*DATA FOR THE TASK*:
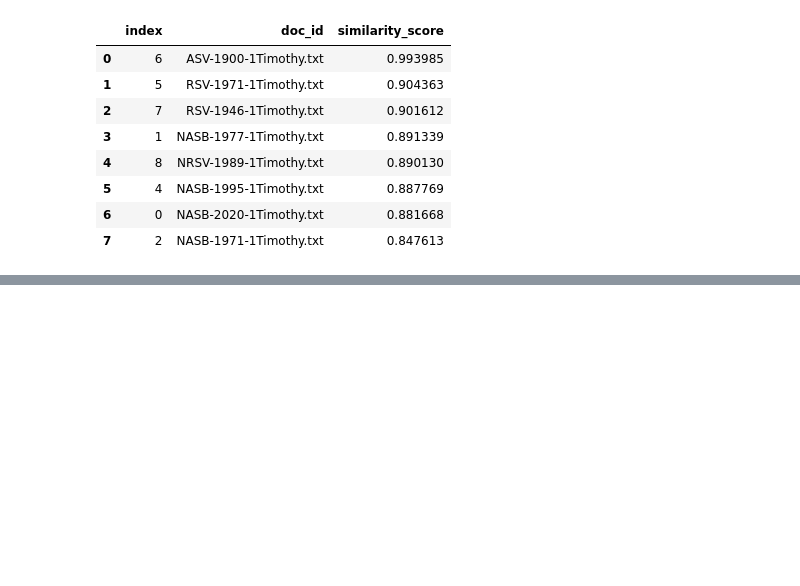
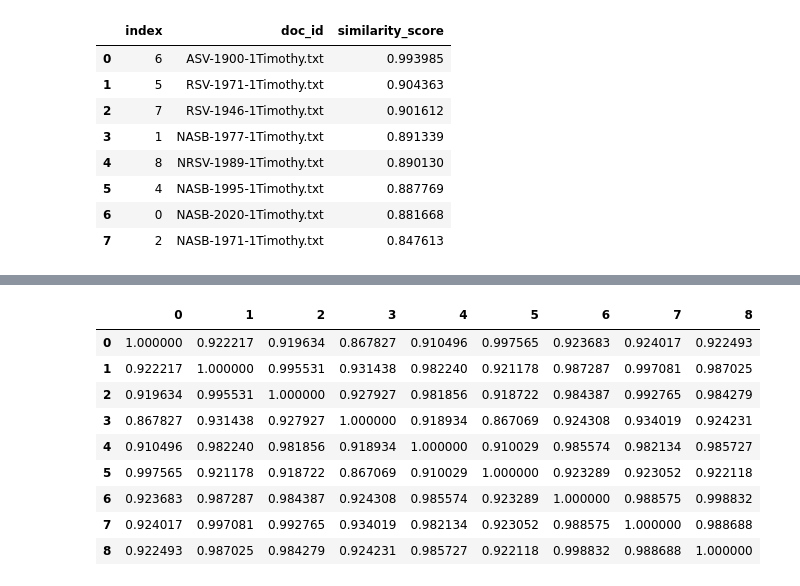
Before and after one commit to jerielizabeth/REL560-VersionedBibles, a Jupyter notebook: code/FT_Cosine_Similarity.ipynb, the cells around one changed output, grey strips where cells are left out. Cells and saved outputs as stored; diff of their text form; code cells hidden in the pictures; blank space fills up the shorter version.

Commit message:
Update: Datafame Loop

```diff
--- a/code/FT_Cosine_Similarity.ipynb
+++ b/code/FT_Cosine_Similarity.ipynb
@@ -309,4 +375,7 @@ get_similar_docs('ERV-1881-1Timothy.txt', corr_df, texts_df)
 | 6 | 0 | NASB-2020-1Timothy.txt | 0.881668 |
 | 7 | 2 | NASB-1971-1Timothy.txt | 0.847613 |
 # %%
-# Create loop to run program on Ephesians instead
+#### Reset book to Ephesians ####
+
+ephesians_df = texts_df[texts_df['book'] == "Ephesians"]
+texts_df[texts_df['book'] == "Ephesians"]
@@ -312,0 +393,3 @@ get_similar_docs('ERV-1881-1Timothy.txt', corr_df, texts_df)
+# %%
+ephesians_df.reset_index(inplace=True)
+ephesians_df
@@ -312,0 +407,9 @@ get_similar_docs('ERV-1881-1Timothy.txt', corr_df, texts_df)
+# %%
+# Create Tf-IDF Vector Representaiton
+
+vectorizer = TfidfVectorizer()
+
+# Generate matrix of word vectors
+tfidf_matrix = vectorizer.fit_transform(ephesians_df['text'])
+
+print (tfidf_matrix.shape)
@@ -312,0 +418,3 @@ get_similar_docs('ERV-1881-1Timothy.txt', corr_df, texts_df)
+# %%
+cosine_sim = cosine_similarity(tfidf_matrix, tfidf_matrix)
+print(cosine_sim)
@@ -312,0 +440,14 @@ get_similar_docs('ERV-1881-1Timothy.txt', corr_df, texts_df)
+# %%
+corr_df = pd.DataFrame(cosine_sim)
+corr_df
+# %% [output]
+|  | 0 | 1 | 2 | 3 | 4 | 5 | 6 | 7 | 8 |
+| 0 | 1.000000 | 0.922217 | 0.919634 | 0.867827 | 0.910496 | 0.997565 | 0.923683 | 0.924017 | 0.922493 |
+| 1 | 0.922217 | 1.000000 | 0.995531 | 0.931438 | 0.982240 | 0.921178 | 0.987287 | 0.997081 | 0.987025 |
+| 2 | 0.919634 | 0.995531 | 1.000000 | 0.927927 | 0.981856 | 0.918722 | 0.984387 | 0.992765 | 0.984279 |
+| 3 | 0.867827 | 0.931438 | 0.927927 | 1.000000 | 0.918934 | 0.867069 | 0.924308 | 0.934019 | 0.924231 |
+| 4 | 0.910496 | 0.982240 | 0.981856 | 0.918934 | 1.000000 | 0.910029 | 0.985574 | 0.982134 | 0.985727 |
+| 5 | 0.997565 | 0.921178 | 0.918722 | 0.867069 | 0.910029 | 1.000000 | 0.923289 | 0.923052 | 0.922118 |
+| 6 | 0.923683 | 0.987287 | 0.984387 | 0.924308 | 0.985574 | 0.923289 | 1.000000 | 0.988575 | 0.998832 |
+| 7 | 0.924017 | 0.997081 | 0.992765 | 0.934019 | 0.982134 | 0.923052 | 0.988575 | 1.000000 | 0.988688 |
+| 8 | 0.922493 | 0.987025 | 0.984279 | 0.924231 | 0.985727 | 0.922118 | 0.998832 | 0.988688 | 1.000000 |
```
Also changed, not shown: parts of 20 cells of this notebook, 1 other file.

*WHAT TO WORK ON*:
Filter the entries above and copy only the lines that hold "print".

*RESPONSE TO THE TASK*:
+print (tfidf_matrix.shape)
+print(cosine_sim)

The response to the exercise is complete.